Exercise requirements
Using the listing below, print exactly everything from the line with "Policy-->>PoliciesC: 200 EvaluateBatchResponse" down to the line with "PoliciesC->>Policy: POST /policies/mine", both included, and nothing more.
[[ Records to use open ]]
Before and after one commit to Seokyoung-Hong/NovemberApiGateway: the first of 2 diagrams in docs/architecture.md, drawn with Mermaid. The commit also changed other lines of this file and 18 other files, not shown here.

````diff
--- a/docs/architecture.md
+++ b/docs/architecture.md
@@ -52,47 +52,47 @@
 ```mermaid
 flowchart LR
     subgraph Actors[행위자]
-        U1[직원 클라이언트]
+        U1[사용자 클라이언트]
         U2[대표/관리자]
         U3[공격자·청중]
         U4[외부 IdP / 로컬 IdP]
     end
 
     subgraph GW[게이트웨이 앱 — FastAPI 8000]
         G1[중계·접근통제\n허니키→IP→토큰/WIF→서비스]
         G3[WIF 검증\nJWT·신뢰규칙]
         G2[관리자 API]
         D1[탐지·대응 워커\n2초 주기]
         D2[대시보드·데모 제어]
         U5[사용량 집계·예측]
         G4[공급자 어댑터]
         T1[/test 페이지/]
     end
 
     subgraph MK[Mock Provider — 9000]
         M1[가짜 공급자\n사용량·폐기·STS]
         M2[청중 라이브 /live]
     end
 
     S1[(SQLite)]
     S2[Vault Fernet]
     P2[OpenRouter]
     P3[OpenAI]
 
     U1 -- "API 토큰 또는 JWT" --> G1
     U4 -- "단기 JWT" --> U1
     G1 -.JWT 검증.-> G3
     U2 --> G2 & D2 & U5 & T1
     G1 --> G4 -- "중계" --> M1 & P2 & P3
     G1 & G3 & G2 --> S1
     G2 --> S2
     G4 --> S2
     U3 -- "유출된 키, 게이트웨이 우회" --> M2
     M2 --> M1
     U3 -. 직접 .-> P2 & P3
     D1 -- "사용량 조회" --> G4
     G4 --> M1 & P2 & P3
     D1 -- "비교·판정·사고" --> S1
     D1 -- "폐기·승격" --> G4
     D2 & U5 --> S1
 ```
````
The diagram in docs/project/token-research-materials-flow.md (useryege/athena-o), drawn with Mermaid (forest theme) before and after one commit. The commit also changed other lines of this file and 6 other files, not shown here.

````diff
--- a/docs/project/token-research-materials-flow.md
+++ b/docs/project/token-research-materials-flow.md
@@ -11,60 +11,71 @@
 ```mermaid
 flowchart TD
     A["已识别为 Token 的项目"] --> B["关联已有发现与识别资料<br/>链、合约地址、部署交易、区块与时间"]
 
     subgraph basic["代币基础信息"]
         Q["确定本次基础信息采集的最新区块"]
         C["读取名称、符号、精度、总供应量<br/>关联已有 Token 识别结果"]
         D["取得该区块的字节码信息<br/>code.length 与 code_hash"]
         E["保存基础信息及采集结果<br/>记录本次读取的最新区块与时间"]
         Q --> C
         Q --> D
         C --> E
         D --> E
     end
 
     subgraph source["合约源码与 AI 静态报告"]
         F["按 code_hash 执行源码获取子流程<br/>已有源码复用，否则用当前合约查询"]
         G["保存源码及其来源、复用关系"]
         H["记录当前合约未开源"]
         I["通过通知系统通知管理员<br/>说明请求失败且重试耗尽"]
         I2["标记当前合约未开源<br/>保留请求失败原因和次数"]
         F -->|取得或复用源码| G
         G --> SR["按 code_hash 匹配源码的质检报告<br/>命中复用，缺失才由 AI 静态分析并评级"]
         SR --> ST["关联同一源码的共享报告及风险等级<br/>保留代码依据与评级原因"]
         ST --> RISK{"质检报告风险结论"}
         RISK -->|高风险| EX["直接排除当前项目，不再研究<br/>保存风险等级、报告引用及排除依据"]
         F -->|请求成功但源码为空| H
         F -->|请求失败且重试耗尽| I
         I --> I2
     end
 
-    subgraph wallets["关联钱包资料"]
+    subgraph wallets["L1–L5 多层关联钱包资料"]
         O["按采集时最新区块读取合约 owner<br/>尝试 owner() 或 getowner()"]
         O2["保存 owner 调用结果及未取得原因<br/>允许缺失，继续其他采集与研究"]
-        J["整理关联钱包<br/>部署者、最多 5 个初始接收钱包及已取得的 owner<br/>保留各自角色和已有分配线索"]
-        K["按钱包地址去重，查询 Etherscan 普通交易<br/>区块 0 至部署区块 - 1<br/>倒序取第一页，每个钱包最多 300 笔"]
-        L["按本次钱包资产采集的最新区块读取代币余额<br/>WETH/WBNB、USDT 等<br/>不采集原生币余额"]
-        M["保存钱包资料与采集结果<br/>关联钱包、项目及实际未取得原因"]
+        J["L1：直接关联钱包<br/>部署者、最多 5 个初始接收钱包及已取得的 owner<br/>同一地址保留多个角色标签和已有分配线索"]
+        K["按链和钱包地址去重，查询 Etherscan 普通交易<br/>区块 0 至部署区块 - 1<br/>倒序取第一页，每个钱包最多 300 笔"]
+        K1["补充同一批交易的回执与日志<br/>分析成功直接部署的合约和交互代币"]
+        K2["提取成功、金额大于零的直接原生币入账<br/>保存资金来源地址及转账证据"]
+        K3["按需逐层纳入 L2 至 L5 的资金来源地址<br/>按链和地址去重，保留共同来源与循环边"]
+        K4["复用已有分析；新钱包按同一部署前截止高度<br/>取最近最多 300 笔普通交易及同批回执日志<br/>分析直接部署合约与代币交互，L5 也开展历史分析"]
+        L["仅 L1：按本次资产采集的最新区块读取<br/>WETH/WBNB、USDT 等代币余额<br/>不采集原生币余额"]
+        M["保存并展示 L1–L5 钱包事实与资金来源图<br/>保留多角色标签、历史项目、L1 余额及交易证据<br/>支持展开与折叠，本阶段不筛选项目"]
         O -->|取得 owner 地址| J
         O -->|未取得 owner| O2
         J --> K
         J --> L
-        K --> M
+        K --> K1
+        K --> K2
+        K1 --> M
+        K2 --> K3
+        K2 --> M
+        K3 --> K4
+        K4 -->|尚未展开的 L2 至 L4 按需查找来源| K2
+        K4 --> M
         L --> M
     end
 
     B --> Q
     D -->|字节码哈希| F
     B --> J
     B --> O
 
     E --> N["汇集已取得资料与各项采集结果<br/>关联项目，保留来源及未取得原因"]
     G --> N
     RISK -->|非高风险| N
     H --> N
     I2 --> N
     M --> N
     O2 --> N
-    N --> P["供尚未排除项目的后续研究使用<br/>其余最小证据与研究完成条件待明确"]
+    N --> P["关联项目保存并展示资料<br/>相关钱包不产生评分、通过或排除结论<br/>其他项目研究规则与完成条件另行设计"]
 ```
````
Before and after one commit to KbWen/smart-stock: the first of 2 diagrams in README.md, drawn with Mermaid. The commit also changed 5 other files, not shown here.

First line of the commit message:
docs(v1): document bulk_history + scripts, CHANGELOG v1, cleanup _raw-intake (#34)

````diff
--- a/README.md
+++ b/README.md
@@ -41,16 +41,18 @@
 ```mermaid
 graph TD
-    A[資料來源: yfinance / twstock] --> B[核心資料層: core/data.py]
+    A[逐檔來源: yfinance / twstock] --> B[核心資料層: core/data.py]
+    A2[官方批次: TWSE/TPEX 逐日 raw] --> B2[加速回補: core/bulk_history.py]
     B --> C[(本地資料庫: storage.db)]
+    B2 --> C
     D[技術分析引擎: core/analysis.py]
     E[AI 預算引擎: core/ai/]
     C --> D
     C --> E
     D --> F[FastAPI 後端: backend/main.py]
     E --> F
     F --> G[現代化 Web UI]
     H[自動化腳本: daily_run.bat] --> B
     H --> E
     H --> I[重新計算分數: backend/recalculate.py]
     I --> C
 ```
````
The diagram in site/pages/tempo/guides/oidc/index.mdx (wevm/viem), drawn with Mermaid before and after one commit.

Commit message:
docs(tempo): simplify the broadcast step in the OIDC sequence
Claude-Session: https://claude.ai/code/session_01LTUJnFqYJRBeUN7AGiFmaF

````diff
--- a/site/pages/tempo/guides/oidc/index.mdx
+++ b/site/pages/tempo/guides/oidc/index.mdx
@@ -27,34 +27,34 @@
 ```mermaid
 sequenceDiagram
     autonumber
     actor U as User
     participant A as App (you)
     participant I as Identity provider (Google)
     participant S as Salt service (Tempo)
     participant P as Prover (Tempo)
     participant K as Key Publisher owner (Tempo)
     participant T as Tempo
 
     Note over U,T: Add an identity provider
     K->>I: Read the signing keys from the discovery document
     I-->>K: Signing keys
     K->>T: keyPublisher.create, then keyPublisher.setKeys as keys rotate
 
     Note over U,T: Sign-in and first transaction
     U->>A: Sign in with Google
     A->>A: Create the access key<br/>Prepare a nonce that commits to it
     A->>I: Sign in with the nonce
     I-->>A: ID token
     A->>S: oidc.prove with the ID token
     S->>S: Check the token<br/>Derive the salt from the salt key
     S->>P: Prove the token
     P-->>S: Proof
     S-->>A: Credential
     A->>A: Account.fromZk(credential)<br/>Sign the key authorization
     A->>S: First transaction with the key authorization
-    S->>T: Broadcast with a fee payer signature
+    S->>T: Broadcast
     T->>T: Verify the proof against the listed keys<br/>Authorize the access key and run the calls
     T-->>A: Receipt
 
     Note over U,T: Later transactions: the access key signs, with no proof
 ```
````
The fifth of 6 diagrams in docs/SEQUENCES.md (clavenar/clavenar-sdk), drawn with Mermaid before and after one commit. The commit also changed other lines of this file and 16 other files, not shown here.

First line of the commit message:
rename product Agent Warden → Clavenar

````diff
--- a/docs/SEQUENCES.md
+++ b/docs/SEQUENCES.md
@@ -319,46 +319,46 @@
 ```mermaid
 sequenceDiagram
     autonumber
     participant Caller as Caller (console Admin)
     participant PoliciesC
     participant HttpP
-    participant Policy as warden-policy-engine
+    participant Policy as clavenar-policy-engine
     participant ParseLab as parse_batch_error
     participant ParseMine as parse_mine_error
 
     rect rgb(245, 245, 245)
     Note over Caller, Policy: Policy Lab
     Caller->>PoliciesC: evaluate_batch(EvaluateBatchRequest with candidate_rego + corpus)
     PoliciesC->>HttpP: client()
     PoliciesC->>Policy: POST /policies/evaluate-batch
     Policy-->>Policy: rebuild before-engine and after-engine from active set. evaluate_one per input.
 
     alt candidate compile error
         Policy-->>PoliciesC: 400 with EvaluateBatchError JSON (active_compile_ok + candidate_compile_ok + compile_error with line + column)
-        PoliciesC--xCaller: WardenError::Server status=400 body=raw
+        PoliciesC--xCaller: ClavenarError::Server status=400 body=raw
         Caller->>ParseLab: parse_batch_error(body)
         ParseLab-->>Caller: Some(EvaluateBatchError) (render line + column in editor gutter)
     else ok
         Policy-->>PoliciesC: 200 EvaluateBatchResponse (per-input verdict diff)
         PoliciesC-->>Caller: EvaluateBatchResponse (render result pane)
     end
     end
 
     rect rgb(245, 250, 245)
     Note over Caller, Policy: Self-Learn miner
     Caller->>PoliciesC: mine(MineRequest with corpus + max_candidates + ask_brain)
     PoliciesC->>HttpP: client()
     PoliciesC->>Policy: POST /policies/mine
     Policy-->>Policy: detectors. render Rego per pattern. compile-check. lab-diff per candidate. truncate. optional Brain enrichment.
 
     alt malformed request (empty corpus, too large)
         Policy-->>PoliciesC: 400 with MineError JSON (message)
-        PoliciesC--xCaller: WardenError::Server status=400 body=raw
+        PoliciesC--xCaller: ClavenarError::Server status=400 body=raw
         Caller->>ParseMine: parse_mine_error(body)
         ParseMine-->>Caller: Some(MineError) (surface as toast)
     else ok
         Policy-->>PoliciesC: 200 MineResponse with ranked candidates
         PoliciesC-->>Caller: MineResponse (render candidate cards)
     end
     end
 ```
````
[[ Records to use closed ]]
Output of the task
         Policy-->>PoliciesC: 200 EvaluateBatchResponse (per-input verdict diff)
         PoliciesC-->>Caller: EvaluateBatchResponse (render result pane)
     end
     end
 
     rect rgb(245, 250, 245)
     Note over Caller, Policy: Self-Learn miner
     Caller->>PoliciesC: mine(MineRequest with corpus + max_candidates + ask_brain)
     PoliciesC->>HttpP: client()
     PoliciesC->>Policy: POST /policies/mine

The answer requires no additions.